Stay connected. Sign up for the Rubin Museum’s monthly newsletter to receive updates about upcoming exhibitions, programs, digital features, and more.Subscribe
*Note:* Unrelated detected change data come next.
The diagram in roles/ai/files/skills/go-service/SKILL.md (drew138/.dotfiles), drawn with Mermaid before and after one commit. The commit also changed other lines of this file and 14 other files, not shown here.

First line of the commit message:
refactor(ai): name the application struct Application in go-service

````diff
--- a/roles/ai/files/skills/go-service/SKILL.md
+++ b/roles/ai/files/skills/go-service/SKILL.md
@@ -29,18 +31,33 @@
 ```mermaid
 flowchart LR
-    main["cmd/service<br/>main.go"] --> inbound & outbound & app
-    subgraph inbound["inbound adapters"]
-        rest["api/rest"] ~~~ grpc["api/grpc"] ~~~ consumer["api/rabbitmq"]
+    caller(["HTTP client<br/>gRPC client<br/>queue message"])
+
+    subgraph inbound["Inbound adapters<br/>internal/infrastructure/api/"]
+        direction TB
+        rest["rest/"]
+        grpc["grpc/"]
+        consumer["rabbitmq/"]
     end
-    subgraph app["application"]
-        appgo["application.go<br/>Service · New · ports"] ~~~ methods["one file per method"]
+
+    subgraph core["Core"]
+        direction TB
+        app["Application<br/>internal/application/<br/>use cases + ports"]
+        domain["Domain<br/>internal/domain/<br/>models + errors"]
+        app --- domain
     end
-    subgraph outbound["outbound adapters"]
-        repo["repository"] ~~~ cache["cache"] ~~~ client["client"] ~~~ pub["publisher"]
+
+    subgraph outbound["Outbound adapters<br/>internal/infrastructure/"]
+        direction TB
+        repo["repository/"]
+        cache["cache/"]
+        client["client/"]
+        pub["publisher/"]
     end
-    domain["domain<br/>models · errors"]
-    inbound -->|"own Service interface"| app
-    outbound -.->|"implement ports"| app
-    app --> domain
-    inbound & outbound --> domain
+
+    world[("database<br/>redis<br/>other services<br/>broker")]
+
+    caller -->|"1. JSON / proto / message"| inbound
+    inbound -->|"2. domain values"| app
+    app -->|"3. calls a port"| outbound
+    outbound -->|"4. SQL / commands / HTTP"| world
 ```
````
Lacquer is a technique for coating wood with a hard, smooth, shiny finish usually made from resin of particular tree species, or from the secretions of the lac insect. The English word “lacquer” comes from the Sanskrit “laksha,” meaning “one hundred thousand,” referring to the great numbers of secretion-producing insects that infect certain trees. In Himalayan art, lacquer was a Chinese luxury media (along with porcelain, silk, etc.) used to create Tibetan Buddhist images and ritual objects beginning in the thirteenth century under Mongol Yuan patronage, and followed by later courts.